When you face an arrest by a law enforcement officer, it can be an intimidating and inherently oppressive experience. The pressure of being questioned by an officer equipped with a firearm who is empowered to arrest you can create enormous anxiety and fear. Many people in the city of Houston and throughout Galveston County try to talk their way out of an arrest under the mistaken belief that they may be able to convince an officer to send them home.
Anyone who has watched a crime show on television is familiar with the Miranda warning that a police officer reads to a suspect when taking someone into custody. The protections afforded by the Miranda warning are among a suspect's most important Constitutional protections. The Miranda warnings ensure that when someone is taken into custody he or she is informed of certain critical rights during police interrogations.
Supreme Court decisions in recent years, including Maryland vs. Shatzner [i]andFlorida vs. Powell[ii], have significantly emasculated the protections afforded by the Miranda decision and its progeny. TheShatzner and Powell decisions weakened the protections against self-incrimination and the right to counsel. The Shatzner decision permits officers to recommence interrogation even after the accused has invoked the right to have an attorney present during questioning once 14 days have passed. ThePowell decision makes clear that while the four warnings required by Miranda do not vary, the words that the police use to convey those warnings may vary so there is no specific wording that must be followed by police.
The decision in Miranda vs. Arizona[iii]acknowledged the “oppressive nature of station house questioning” a suspect faces when in police custody. The Mirandadecision acknowledged that the pressure of a custodial interrogation could overwhelm a suspect's ability to assert his or her Fifth Amendment right against self-incrimination and Sixth Amendment right to counsel. Miranda warnings discourage suspects from making incriminating statements that are not “knowing, intelligent and voluntary.”
The Supreme Court in Edwards vs. Arizona[iv] strengthened the protections afforded by the Miranda decision by holding that once a suspect has asserted one's right to counsel police may not try to interrogate the suspect again “unless the accused himself initiates further communication, exchanges, or conversations with the police.” The Supreme Court in Edwards created a presumption that once a suspect invokes the right to have counsel present during a police interrogation, any subsequent waiver of that right is to be considered involuntary unless the suspect initiates the waiver.
In Shatzner, the Supreme Court limited the Edwards decision by finding that officers could re-initiate interrogation after a suspect had invoked his right to have an attorney present during questioning.
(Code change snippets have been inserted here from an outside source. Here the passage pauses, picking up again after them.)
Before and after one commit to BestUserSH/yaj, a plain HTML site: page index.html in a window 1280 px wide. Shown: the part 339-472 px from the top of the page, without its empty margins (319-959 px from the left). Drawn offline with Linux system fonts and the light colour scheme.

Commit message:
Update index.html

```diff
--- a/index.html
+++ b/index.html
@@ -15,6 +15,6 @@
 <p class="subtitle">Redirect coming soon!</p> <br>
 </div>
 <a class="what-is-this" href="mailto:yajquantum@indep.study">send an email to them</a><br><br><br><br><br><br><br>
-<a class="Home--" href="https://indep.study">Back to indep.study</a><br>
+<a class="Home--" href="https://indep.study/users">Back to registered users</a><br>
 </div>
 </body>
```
The Shatzner case was particularly notable for two reasons. In Shatzner, the original interrogation and invocation of the suspect's right to have an attorney present during questioning occurred about two and a half years before the subsequent interrogation. Yet, the court did not limit its decision to such lengthy breaks in interrogation. The Supreme Court indicated that only 14 days needed to pass after a waiver before the police could again initiate interrogation.
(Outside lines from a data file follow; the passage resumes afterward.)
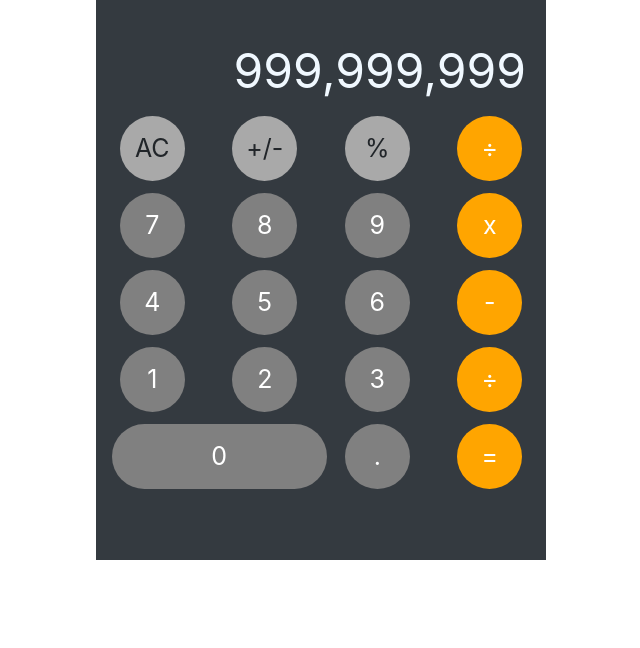
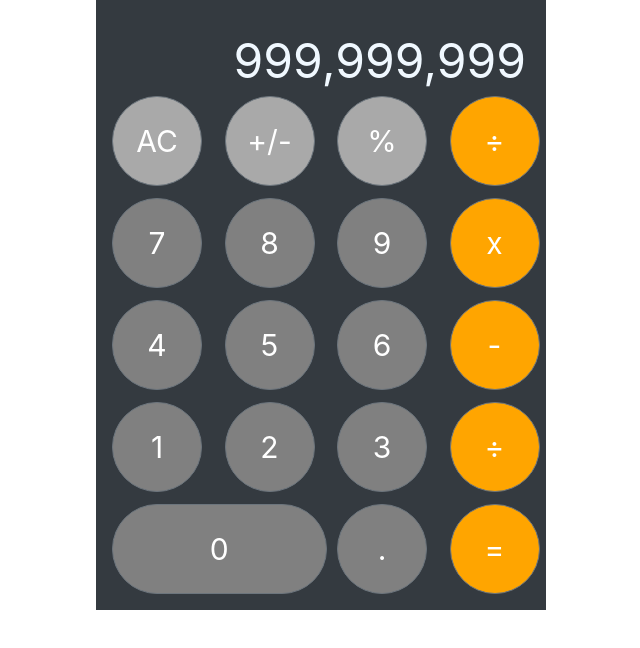
Before and after one commit to raj-pat/react-calculator, a React (Create React App) app: page / in a window 1280 px wide. Shown: the top 648 px of the page, without its empty margins (319-959 px from the left). Built offline with nearby package versions, Linux system fonts and the light colour scheme.

Commit message:
Add big-screen layout

```diff
--- a/src/components/CalcButton.tsx
+++ b/src/components/CalcButton.tsx
@@ -10,7 +10,7 @@ const CalcButton: React.SFC<CalcButtonProps> = (props) => {
   //isSymbol or isDigit
   return (
     <div className={getClasses()}>
-      <button className="btn calcBtn" style={getStyleObject()}>
+      <button className="btn btn-secondary calcBtn" style={getStyleObject()}>
         {props.innerSymbol}
       </button>
     </div>
--- a/src/style.css
+++ b/src/style.css
@@ -1,10 +1,10 @@
 .calcBtn {
   border-radius: 50%;
-  font-size: 25px;
+  font-size: 30px;
   text-align: center;
   margin: 6px 1px;
-  width: 65px;
-  height: 65px;
+  width: 90px;
+  height: 90px;
   padding: 0;
 }
 
@@ -15,18 +15,18 @@
   font-size: 3em;
   margin: 5px;
   border-radius: 5px;
-  height: 100px;
+  height: 80px;
 }
 
 .emptyScreen {
-  height: 30px;
+  height: 20px;
 }
 .calcOuter {
   width: 450px;
 }
 
 .btnContainer {
-  height: 450px;
+  height: 520px;
 }
 .btnRow {
   text-align: center;
@@ -46,4 +46,12 @@
   .btnContainer {
     height: 390px;
   }
+  .calcBtn {
+    border-radius: 50%;
+    font-size: 25px;
+    margin: 6px 1px;
+    width: 65px;
+    height: 65px;
+
+  }
 }
```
The other notable aspect of the Shatzner decision is that the Supreme Court indicated that returning Shatzner to the general prison population constituted a “break in custody.” The Supreme Court reasoned that returning a defendant to custody in the general prison population where he had been held since the first interrogation was not the same as being held in custody at the police station following an arrest. By defining the holding of a person among the general prison population as a break in custody, this decision greatly expands the ability of officers to re-initiate an interrogation following a suspect's invocation of the right to counsel.
The protection afforded by the Miranda warnings also has been weakened by thePowell decision. In Powell, the police changed the wording of the standard Miranda warning regarding the right to have an attorney present during questioning. The decision found that law enforcement could change the wording of the warnings. The Supreme Court held that telling a suspect that he could exercise his right to counsel “before” questioning did not mean that the suspect did not have an ongoing right to invoke the right once questioning was initiated.
The Shatzner and Powell decisions when taken together constitute a significant emasculation of the protections afforded by the Miranda decision. A suspect's failure to invoke and continue to assert one's rights against self-incrimination and right to counsel under these new decisions make it much less likely that incriminating statements will be suppressed.
The important point to keep in mind is that you should absolutely decline to speak to law enforcement if you are arrested. Law enforcement officers have extensive training and experience interrogating suspects and obtaining incriminating statements. Many times it may not even seem that you are being interrogated. The officer may even suggest that you can go home as soon as things are cleared up. As a former police officer, Houston criminal defense lawyer Lori Laird knows that the purpose of interviewing you is not to “clear things up” but to develop evidence that will be used to prosecute you.
If you have been arrested, you should clearly and unequivocally inform the officer that you are asserting your right to remain silent and that you do not wish to discuss anything until your Houston criminal defense attorney is present. Ms. Laird carefully investigates all criminal cases to identify Miranda violations that may create a basis for suppressing incriminating statements or confessions.